┌────────

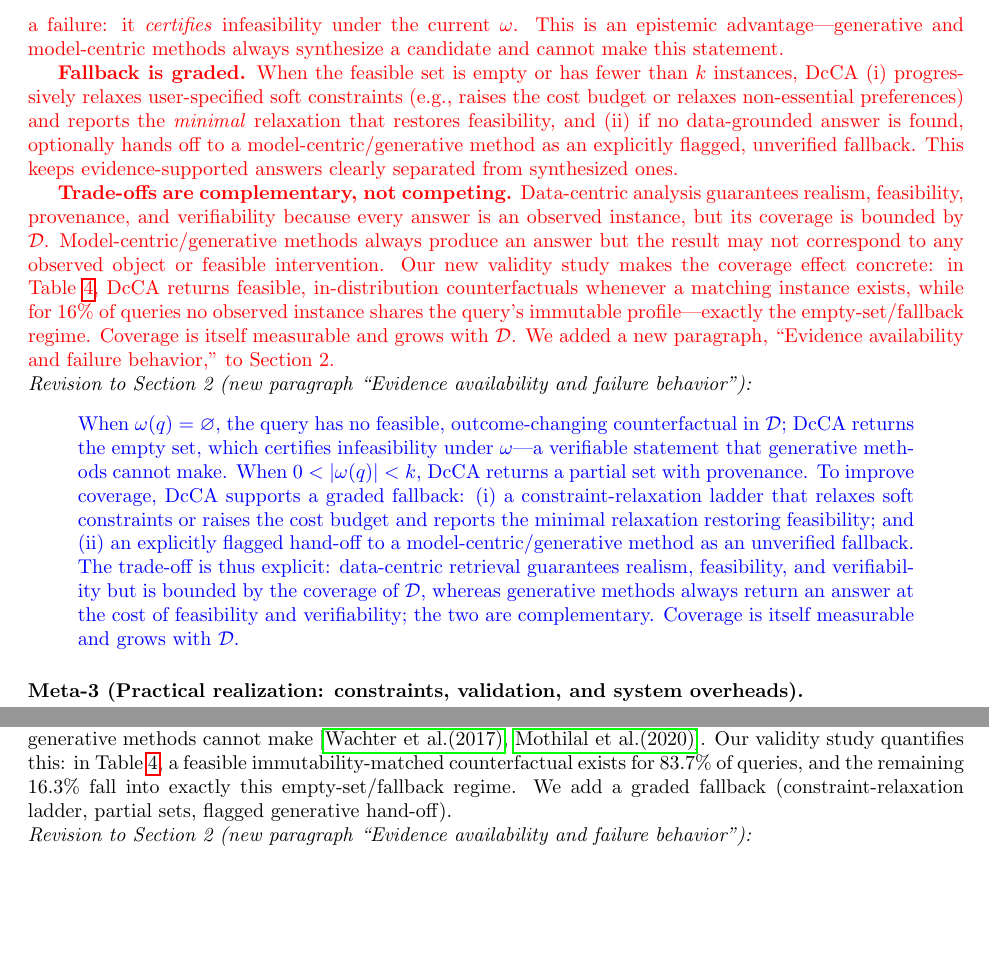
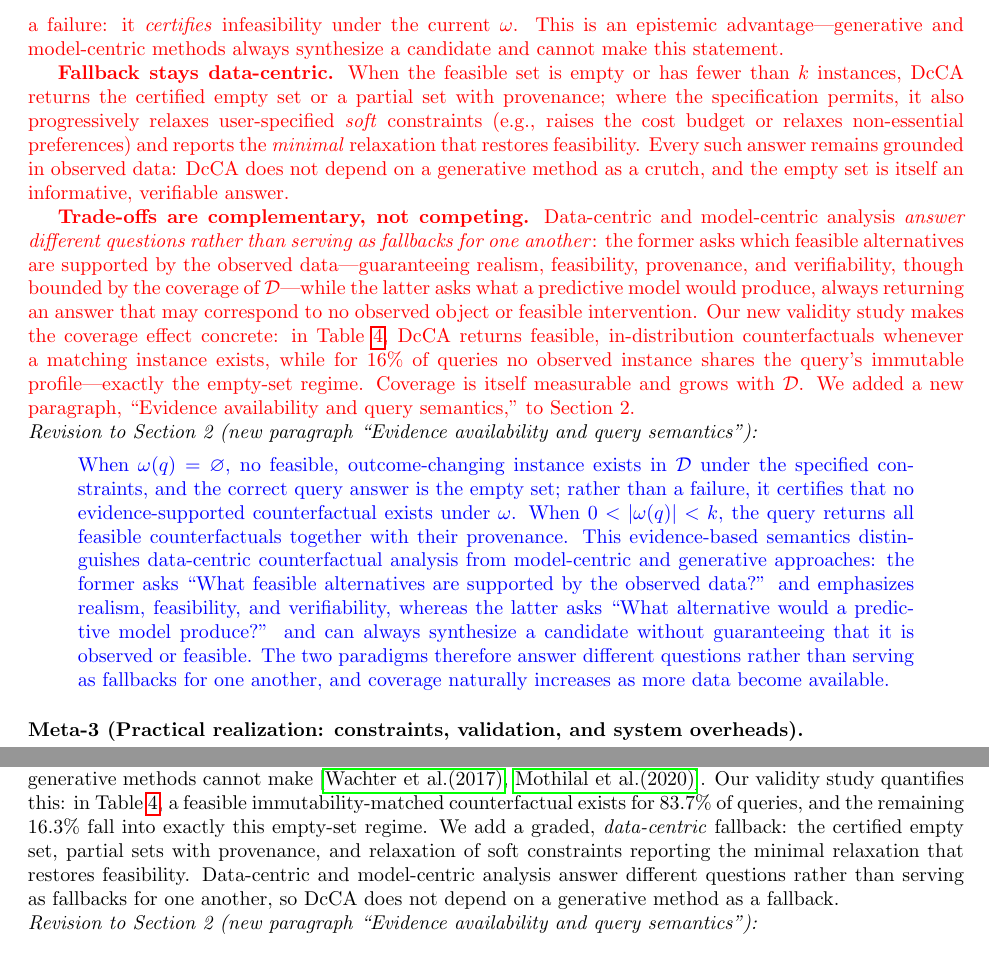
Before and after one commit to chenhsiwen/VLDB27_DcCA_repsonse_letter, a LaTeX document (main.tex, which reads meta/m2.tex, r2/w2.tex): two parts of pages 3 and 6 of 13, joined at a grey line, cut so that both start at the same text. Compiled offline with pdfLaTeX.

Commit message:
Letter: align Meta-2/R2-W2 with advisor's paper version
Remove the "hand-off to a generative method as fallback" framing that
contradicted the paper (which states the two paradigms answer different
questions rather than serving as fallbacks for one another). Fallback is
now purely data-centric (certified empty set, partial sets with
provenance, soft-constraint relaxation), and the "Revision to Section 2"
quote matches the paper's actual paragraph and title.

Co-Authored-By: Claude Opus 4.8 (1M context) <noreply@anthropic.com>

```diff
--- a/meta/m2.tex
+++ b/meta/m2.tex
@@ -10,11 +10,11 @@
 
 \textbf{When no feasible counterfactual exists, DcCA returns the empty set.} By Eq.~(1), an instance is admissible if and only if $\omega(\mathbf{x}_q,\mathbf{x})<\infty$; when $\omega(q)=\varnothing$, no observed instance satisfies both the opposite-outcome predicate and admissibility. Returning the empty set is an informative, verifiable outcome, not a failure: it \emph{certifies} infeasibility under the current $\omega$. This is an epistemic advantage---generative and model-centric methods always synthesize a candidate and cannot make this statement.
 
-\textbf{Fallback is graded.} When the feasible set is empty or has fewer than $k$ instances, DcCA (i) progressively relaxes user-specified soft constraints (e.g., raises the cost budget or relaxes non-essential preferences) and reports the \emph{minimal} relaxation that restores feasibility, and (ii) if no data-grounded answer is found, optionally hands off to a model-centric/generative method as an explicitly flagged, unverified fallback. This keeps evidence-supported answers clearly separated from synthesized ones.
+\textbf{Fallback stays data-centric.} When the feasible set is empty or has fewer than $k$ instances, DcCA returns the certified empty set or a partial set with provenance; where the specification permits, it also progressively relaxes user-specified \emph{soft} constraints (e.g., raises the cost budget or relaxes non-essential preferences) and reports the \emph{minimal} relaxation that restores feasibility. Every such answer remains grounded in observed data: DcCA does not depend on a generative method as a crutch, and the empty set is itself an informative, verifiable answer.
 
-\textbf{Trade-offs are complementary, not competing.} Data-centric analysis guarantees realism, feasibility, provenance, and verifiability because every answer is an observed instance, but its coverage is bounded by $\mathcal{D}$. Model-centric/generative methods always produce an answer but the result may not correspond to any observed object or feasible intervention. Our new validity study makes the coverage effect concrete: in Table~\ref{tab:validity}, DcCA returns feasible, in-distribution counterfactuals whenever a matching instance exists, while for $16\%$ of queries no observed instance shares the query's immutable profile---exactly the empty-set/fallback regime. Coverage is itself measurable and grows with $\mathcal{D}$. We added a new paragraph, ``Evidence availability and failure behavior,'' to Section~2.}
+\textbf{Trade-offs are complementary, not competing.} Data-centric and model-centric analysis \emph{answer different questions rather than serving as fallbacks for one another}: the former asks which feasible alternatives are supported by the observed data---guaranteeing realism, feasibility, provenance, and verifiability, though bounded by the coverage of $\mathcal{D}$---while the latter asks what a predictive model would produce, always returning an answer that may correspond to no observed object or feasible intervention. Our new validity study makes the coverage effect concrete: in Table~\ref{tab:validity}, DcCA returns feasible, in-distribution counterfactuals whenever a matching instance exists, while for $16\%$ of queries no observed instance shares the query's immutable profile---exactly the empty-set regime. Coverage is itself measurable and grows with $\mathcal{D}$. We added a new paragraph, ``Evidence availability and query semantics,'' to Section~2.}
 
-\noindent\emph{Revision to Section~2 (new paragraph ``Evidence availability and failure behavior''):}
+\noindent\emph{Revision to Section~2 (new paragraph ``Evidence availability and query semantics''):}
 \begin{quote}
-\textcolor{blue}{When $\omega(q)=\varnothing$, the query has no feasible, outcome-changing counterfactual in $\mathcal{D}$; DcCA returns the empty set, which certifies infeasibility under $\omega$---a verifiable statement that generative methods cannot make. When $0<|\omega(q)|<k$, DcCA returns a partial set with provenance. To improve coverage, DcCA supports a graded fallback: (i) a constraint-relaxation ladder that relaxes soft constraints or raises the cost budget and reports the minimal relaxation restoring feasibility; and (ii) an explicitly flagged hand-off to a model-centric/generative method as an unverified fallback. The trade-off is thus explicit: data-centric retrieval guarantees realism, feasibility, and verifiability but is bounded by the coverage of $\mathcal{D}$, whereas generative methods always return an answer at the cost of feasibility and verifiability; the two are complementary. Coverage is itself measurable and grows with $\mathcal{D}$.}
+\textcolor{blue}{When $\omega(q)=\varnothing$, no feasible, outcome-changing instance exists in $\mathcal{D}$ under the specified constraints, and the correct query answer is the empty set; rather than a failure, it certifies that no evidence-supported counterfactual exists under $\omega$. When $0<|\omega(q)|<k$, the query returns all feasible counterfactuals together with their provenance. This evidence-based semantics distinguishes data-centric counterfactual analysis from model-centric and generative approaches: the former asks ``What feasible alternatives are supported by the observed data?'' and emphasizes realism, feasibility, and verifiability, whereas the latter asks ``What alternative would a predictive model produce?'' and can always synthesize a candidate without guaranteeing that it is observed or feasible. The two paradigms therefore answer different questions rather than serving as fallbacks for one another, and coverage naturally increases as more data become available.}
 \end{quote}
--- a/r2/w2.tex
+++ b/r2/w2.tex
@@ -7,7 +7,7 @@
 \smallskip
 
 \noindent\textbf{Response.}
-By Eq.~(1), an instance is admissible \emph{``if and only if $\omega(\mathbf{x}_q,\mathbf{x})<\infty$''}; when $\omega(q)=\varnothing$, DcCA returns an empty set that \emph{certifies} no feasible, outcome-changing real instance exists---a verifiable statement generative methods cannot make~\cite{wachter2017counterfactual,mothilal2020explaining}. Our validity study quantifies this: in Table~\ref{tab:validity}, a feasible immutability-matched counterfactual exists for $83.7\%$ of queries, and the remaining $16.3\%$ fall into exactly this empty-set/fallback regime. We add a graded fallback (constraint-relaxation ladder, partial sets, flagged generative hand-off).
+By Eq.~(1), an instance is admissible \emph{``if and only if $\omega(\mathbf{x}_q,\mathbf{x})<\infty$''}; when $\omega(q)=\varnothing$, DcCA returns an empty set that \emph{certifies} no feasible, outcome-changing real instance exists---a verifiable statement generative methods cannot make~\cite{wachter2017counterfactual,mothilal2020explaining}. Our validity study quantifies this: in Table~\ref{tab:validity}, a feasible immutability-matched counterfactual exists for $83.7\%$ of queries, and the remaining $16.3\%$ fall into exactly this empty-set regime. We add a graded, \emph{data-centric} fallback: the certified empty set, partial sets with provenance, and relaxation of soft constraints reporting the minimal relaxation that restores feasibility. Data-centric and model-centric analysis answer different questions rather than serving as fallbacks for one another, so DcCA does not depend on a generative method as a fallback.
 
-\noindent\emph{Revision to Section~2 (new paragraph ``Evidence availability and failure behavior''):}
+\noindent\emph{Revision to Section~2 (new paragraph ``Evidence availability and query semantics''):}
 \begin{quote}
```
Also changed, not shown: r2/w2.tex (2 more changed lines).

└────────

### To do
Copy out precisely the lines from the line with "Letter: align Meta-2/R2-W2" to the line with "questions rather than serving as fallbacks for one another)." in the material above, including those two lines and omitting all the rest.

### Answer for this exercise
Letter: align Meta-2/R2-W2 with advisor's paper version
Remove the "hand-off to a generative method as fallback" framing that
contradicted the paper (which states the two paradigms answer different
questions rather than serving as fallbacks for one another). Fallback is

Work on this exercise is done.